More from the article:
A look at what went wrong shows that Google misjudged the capacity of its technology to work beyond the Web, and underestimated the human side of the business. Radio stations refused to turn over airtime to a computer algorithm that set prices far lower than their own rates. Big advertisers steered clear.
The company teamed up with Chad and Ryan Steelberg of dMarc Broadcasting, which had developed technology that automated the task of transmitting ads to radio stations, scheduling them and keeping track of when they ran.
The radio venture was relatively small for Google… “but its rare flop in radio has larger implications,” said the story. “Google has been on a mission to extend its wildly successful model for selling ads linked to Internet searches to traditional media such as print and TV. Now it is beating a partial retreat. This year, it also shut its newspaper ad-sales effort. Its remaining toehold in traditional media is an effort to sell TV ads,” said the story.
In a statement, Google said it had “devoted substantial resources” to developing radio and print ads, but the resulting products “didn’t have the impact we had hoped for.”
Google CEO Eric Schmidt, in a brief interview, said the radio effort failed because Google never came up with a good way to measure listener response. On the Web, he explained, Google can charge advertisers based on performance — that is, how many times users click on an ad.
“With an enormous data corpus, our computers can do the math really well,” he said. “But in the audio case, there wasn’t a good signal back to us about which ads performed.”
Several years ago, Google began discussing a bold idea: creating a “dashboard” for chief marketing officers, a tool to let them measure, compare and spend dollars across print, radio, TV and the Internet. “Google executives would never say it out loud, but everyone thought that Google could make advertising agencies unnecessary” for selling ads, a former Google exec told the paper.

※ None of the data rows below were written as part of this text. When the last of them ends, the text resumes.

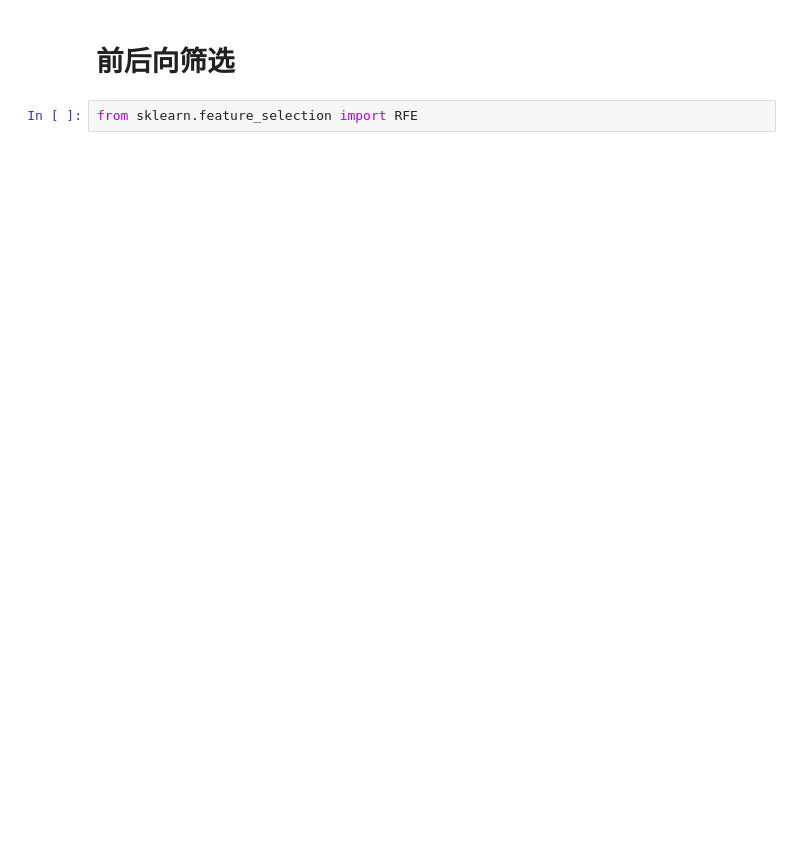
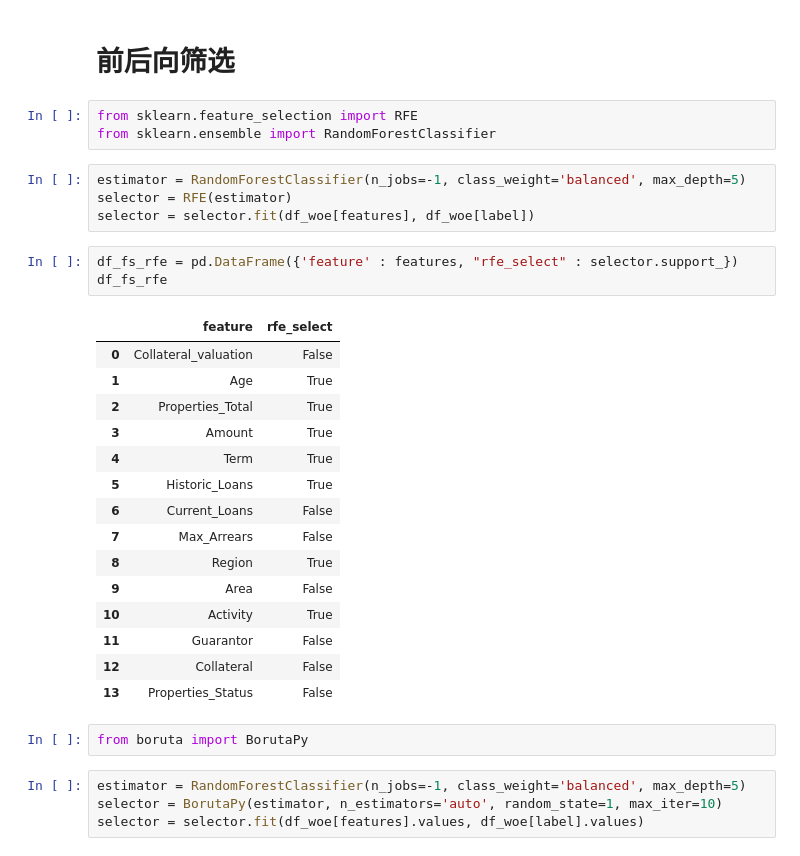
Before and after one commit to rfouyang/credit_model, a Jupyter notebook: demo/Tutorial5 Feature Selection.ipynb, the cells around one changed output. Drawn from its saved outputs; the diff is of its cells as text; blank space fills up the shorter version.

```diff
--- a/demo/Tutorial5 Feature Selection.ipynb
+++ b/demo/Tutorial5 Feature Selection.ipynb
@@ -110,3 +118,33 @@ df_vip
 # 前后向筛选
 # %%
 from sklearn.feature_selection import RFE
+from sklearn.ensemble import RandomForestClassifier
+# %%
+estimator = RandomForestClassifier(n_jobs=-1, class_weight='balanced', max_depth=5)
+selector = RFE(estimator)
+selector = selector.fit(df_woe[features], df_woe[label])
+# %%
+df_fs_rfe = pd.DataFrame({'feature' : features, "rfe_select" : selector.support_})
+df_fs_rfe
+# %% [output]
+|  | feature | rfe_select |
+| 0 | Collateral_valuation | False |
+| 1 | Age | True |
+| 2 | Properties_Total | True |
+| 3 | Amount | True |
+| 4 | Term | True |
+| 5 | Historic_Loans | True |
+| 6 | Current_Loans | False |
+| 7 | Max_Arrears | False |
+| 8 | Region | True |
+| 9 | Area | False |
+| 10 | Activity | True |
+| 11 | Guarantor | False |
+| 12 | Collateral | False |
+| 13 | Properties_Status | False |
+# %%
+from boruta import BorutaPy
+# %%
+estimator = RandomForestClassifier(n_jobs=-1, class_weight='balanced', max_depth=5)
+selector = BorutaPy(estimator, n_estimators='auto', random_state=1, max_iter=10)
+selector = selector.fit(df_woe[features].values, df_woe[label].values)
```
Also changed, not shown: parts of 13 cells of this notebook, 2 other files.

Here’s what one industry observer told us off the record: “Google was successful selling search engine click through on an auction model because they initially didn’t have an expensive infrastructure. They hadn’t paid $10 million to buy a radio station and have debt service. So if they sell a click for 5 cents, 50 cents, 5 dollars or 50 dollars, it’s all gravy. A radio station can’t sell a spot for 5 cents when it had debt service on $10 million and hundreds of current advertisers paying $50 or $250 per spot. The high price customers will learn they could buy for 5 cents from Google.”
RBR/TVBR observation: Google couldn’t get beyond remnant inventory to offer advertisers. Agencies did feel threatened by it, because indeed, its very concept eliminates the (necessary) middleman. The system also, inevitably, drove down ad rates—just by its very design. Another complaint was Google’s auction system often sold ads for less than half the price that stations could have gotten selling the spot on its own. Advertisers ended up going around the station’s sales staff to buy cheaper spots through Google. So, many broadcasters saw Google as an enemy and would not give up their inventory for Google to market.